> **Task to carry out**
The response must consist of every record, restated word for word.

> **Entries provided**
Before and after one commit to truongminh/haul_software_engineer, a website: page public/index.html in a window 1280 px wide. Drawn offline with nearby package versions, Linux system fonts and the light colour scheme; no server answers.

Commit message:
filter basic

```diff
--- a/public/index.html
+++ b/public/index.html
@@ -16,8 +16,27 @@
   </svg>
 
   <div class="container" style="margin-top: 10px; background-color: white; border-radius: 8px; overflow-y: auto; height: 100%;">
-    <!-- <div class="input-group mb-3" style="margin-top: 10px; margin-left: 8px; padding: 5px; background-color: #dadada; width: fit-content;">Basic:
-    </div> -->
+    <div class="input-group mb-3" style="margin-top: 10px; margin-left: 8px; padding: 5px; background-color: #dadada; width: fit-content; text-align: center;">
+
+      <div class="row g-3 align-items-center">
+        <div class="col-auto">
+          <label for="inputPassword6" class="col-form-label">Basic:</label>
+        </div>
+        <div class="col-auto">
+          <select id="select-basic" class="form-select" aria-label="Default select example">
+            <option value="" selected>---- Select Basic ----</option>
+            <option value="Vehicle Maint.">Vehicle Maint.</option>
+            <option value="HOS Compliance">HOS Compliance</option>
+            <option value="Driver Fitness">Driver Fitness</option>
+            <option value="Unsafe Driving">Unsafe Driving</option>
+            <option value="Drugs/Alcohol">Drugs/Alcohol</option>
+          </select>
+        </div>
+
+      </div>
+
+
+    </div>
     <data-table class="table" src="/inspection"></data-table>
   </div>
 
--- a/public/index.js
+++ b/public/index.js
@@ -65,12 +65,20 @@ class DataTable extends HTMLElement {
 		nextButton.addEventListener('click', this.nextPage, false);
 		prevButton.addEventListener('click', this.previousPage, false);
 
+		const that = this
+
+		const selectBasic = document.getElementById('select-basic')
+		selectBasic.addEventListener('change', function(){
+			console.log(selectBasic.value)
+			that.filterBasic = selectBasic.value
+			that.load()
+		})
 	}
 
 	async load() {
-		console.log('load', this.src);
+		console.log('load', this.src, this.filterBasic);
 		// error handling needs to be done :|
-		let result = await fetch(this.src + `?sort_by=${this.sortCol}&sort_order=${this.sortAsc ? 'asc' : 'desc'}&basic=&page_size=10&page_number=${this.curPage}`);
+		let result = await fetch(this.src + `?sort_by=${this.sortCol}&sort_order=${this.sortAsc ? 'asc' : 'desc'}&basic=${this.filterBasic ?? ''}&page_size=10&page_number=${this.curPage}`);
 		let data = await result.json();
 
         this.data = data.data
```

> **Finished exercise**
Before and after one commit to truongminh/haul_software_engineer, a website: page public/index.html in a window 1280 px wide. Drawn offline with nearby package versions, Linux system fonts and the light colour scheme; no server answers.

Commit message:
filter basic

```diff
--- a/public/index.html
+++ b/public/index.html
@@ -16,8 +16,27 @@
   </svg>
 
   <div class="container" style="margin-top: 10px; background-color: white; border-radius: 8px; overflow-y: auto; height: 100%;">
-    <!-- <div class="input-group mb-3" style="margin-top: 10px; margin-left: 8px; padding: 5px; background-color: #dadada; width: fit-content;">Basic:
-    </div> -->
+    <div class="input-group mb-3" style="margin-top: 10px; margin-left: 8px; padding: 5px; background-color: #dadada; width: fit-content; text-align: center;">
+
+      <div class="row g-3 align-items-center">
+        <div class="col-auto">
+          <label for="inputPassword6" class="col-form-label">Basic:</label>
+        </div>
+        <div class="col-auto">
+          <select id="select-basic" class="form-select" aria-label="Default select example">
+            <option value="" selected>---- Select Basic ----</option>
+            <option value="Vehicle Maint.">Vehicle Maint.</option>
+            <option value="HOS Compliance">HOS Compliance</option>
+            <option value="Driver Fitness">Driver Fitness</option>
+            <option value="Unsafe Driving">Unsafe Driving</option>
+            <option value="Drugs/Alcohol">Drugs/Alcohol</option>
+          </select>
+        </div>
+
+      </div>
+
+
+    </div>
     <data-table class="table" src="/inspection"></data-table>
   </div>
 
--- a/public/index.js
+++ b/public/index.js
@@ -65,12 +65,20 @@ class DataTable extends HTMLElement {
 		nextButton.addEventListener('click', this.nextPage, false);
 		prevButton.addEventListener('click', this.previousPage, false);
 
+		const that = this
+
+		const selectBasic = document.getElementById('select-basic')
+		selectBasic.addEventListener('change', function(){
+			console.log(selectBasic.value)
+			that.filterBasic = selectBasic.value
+			that.load()
+		})
 	}
 
 	async load() {
-		console.log('load', this.src);
+		console.log('load', this.src, this.filterBasic);
 		// error handling needs to be done :|
-		let result = await fetch(this.src + `?sort_by=${this.sortCol}&sort_order=${this.sortAsc ? 'asc' : 'desc'}&basic=&page_size=10&page_number=${this.curPage}`);
+		let result = await fetch(this.src + `?sort_by=${this.sortCol}&sort_order=${this.sortAsc ? 'asc' : 'desc'}&basic=${this.filterBasic ?? ''}&page_size=10&page_number=${this.curPage}`);
 		let data = await result.json();
 
         this.data = data.data
```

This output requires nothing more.